The competition is administered by NYSERDA (the New York State Energy Research and Development Authority) and is open to two- or four-year public or private colleges or universities. Funding awards will range from $250,000 to $1 million per project.

Gov. Cuomo said:

“This competition challenges New York students to develop ambitious and innovative clean energy projects and help build a cleaner and healthier environment on campus and in their communities.  Colleges play a crucial role in finding creative solutions to our energy challenges, and I encourage schools and students to get involved to help New York meet its energy goals.”

Governor Announces Initiative to Address Underage Drinking

Last Wednesday, Gov. Cuomo announced that the State Liquor Authority and the state Department of Motor Vehicles, in conjunction with local law enforcement, will conduct sweeps of locations holding liquor licenses, including bars, restaurants, liquor stores and grocery stores, looking for fake IDs and illegal sales to minors.

Gov. Cuomo said:

“State and local law enforcement are taking proactive measures to deter underage drinking and hopefully prevent the dangerous and potentially life-altering consequences that can come with it. As the new college semester begins, this crackdown will help put an end to underage drinking and hold accountable those who enable it.”

He also noted that any person under 21 who is caught using a fake ID to purchase alcohol can be arrested and have their driver’s license revoked for up to a year. Businesses charged with selling alcohol to minors face civil penalties of up to $10,000 per violation.

New York, Eight Other States to Tighten Air Pollution Limits

Last Wednesday, the Regional Greenhouse Gas Initiative (RGGI) announced that it plans to reduce the carbon pollution cap by 30 percent between 2020 and 2030.

States auction off greenhouse gas emission allowances through the RGGI program, which generates money that pays for energy efficiency and renewable energy programs. Power plants can generate at least 25 megawatts of power that use fossil fuels are required to purchase allowances.  The total RGGI emissions cap has been decreasing by 2.5 percent each year, which was scheduled to continue until 2020. The new action, which is expected to be formally adopted in September, sets the emissions reductions for 2021 through 2030.

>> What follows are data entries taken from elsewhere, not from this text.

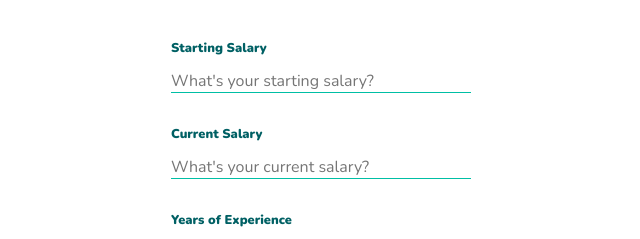
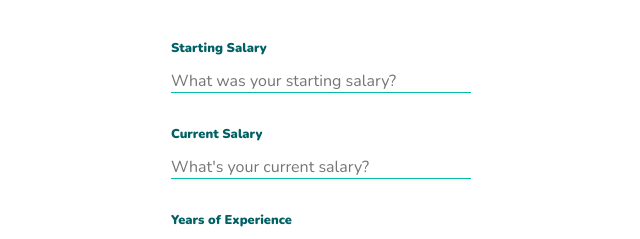
Before and after one commit to yishuenlo/salaryPctCalc, a plain HTML site: page index.html in a window 1280 px wide. Shown: the part 216-455 px from the top of the page, 319-959 px from the left. Drawn offline with nearby package versions, Linux system fonts and the light colour scheme.

Commit message:
Update index.html

```diff
--- a/index.html
+++ b/index.html
@@ -12,7 +12,7 @@
 
       <div class="inputs">
         <label  for="startSalary">Starting Salary </label>
-        <input id="start_salary" type="number" name="startSalary" value="" placeholder="What's your starting salary?" required min="1" max="1000000" autocomplete="off">
+        <input id="start_salary" type="number" name="startSalary" value="" placeholder="What was your starting salary?" required min="1" max="1000000" autocomplete="off">
       </div>
 
       <div class="inputs">
```
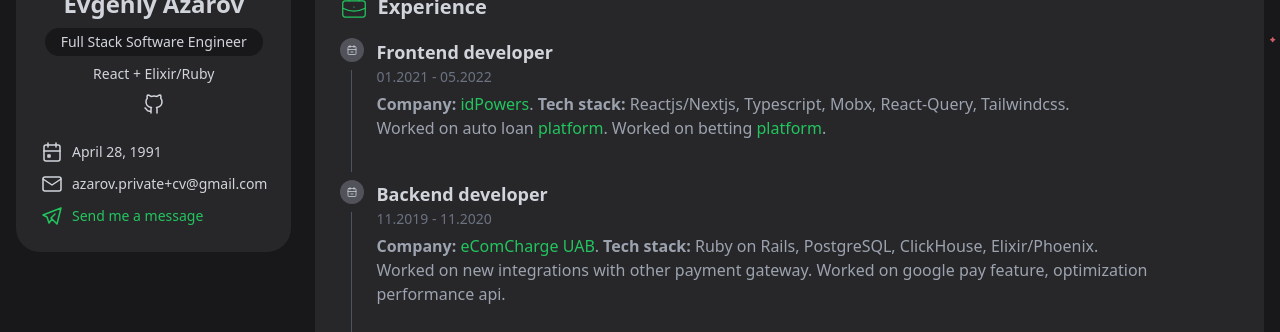
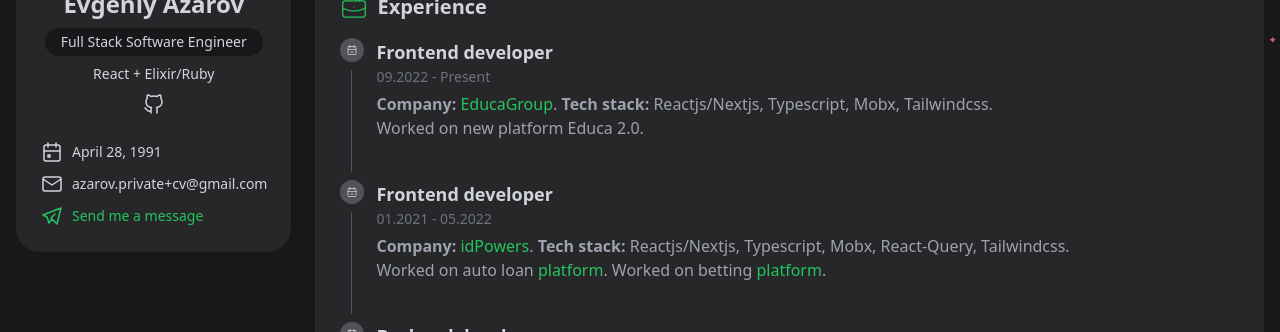
Before and after one commit to evgeniy28/evgeniy28.github.io, a React app: page / in a window 1280 px wide. Shown: the part 300-632 px from the top of the page. Built offline with nearby package versions, Linux system fonts and the light colour scheme.

Commit message:
Add experience

```diff
--- a/src/components/resume.tsx
+++ b/src/components/resume.tsx
@@ -3,6 +3,11 @@
 import Timeline from './timeline'
 
 const experienceData = [
+  {
+    title: 'Frontend developer',
+    text: '<b>Company:</b> <a class="text-green-500 hover:underline" target="_blank" href="https://educa.ru/" rel="noreferrer noopener">EducaGroup</a>. <b>Tech stack:</b> Reactjs/Nextjs, Typescript, Mobx, Tailwindcss. <br />Worked on new platform Educa 2.0.',
+    period: '09.2022 - Present',
+  },
   {
     title: 'Frontend developer',
     text: '<b>Company:</b> <a class="text-green-500 hover:underline" target="_blank" href="https://idpowers.com/" rel="noreferrer noopener">idPowers</a>. <b>Tech stack:</b> Reactjs/Nextjs, Typescript, Mobx, React-Query, Tailwindcss. <br />Worked on auto loan <a class="text-green-500 hover:underline" target="_blank" href="https://idpowers.com/cases/vash-investor-lk/" rel="noreferrer noopener">platform</a>. Worked on betting <a class="text-green-500 hover:underline" target="_blank" href="https://hddx.id-east.ru/" rel="noreferrer noopener">platform</a>.',
```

Gov. Cuomo said:

“New York leads the nation’s efforts in strengthening climate security, and through the RGGI program and this latest bipartisan proposal to reduce emissions even further, the investment of proceeds will continue to support and create thousands of jobs and reduce electricity bills for residents.  RGGI’s success exemplifies New York’s commitment to protecting the people of this state by showing the world that we will cut pollution and improve health, while transforming our economy into one that is cleaner, greener, stronger, and more sustainable than ever before.”

Governor, New York City Mayor Argue Over Rikers Island

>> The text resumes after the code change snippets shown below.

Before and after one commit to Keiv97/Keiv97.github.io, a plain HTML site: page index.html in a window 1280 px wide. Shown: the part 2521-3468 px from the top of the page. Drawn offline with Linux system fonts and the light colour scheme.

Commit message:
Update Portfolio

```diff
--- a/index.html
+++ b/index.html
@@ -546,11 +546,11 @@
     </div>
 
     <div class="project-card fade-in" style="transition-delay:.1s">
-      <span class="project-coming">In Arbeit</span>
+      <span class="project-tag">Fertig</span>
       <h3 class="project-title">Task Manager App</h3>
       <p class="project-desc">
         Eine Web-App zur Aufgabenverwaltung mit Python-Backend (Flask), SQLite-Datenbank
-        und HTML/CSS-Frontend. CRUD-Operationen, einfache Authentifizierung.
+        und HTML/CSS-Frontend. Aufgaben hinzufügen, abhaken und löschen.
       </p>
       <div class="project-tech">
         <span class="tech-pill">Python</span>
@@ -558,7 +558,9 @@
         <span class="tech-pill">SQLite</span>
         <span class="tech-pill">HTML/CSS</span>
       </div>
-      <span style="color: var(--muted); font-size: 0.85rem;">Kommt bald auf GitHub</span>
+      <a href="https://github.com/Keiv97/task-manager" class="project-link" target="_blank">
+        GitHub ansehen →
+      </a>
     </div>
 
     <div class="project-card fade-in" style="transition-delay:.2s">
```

In the wake of an announcement last Thursday that 29 alleged gang members were indicted on a charge of attacks on inmates and officers at Rikers Island, Gov. Cuomo and New York City Mayor Bill de Blasio traded criticisms about de Blasio’s plan to close Rikers Island.

Alphonso David, Gov. Cuomo’s chief counsel, released a statement criticizing Mayor de Blasio’s 10-year plan to close the city’s jails on Rikers Island and suggesting that the city should be moving to close Rikers Island more quickly.

Mayor de Blasio’s office responded harshly to the comments, accusing the Governor of engaging in “political theater” saying that the Governor should focus on the problems of the state’s prison system.

This is just latest front in the feud between Gov. Cuomo and Mayor de Blasio, which most recently focused on who would pay for costly investments in the New York City subway system.

Political Update

Winners & Losers

Each week, City & State New York publishes a list of the week’s political “winners” and “losers.”  Read last week’s list here.

Coming Up

The Board of Regents holds its next meeting on September 11 and 12.

Primary elections are being held on September 12.

The Public Service Commission (PSC) holds its next meeting on September 14.

The State Board of Elections holds its next meeting on September 15.

The Joint Commission on Public Ethics (JCOPE) holds its next meeting on September 19.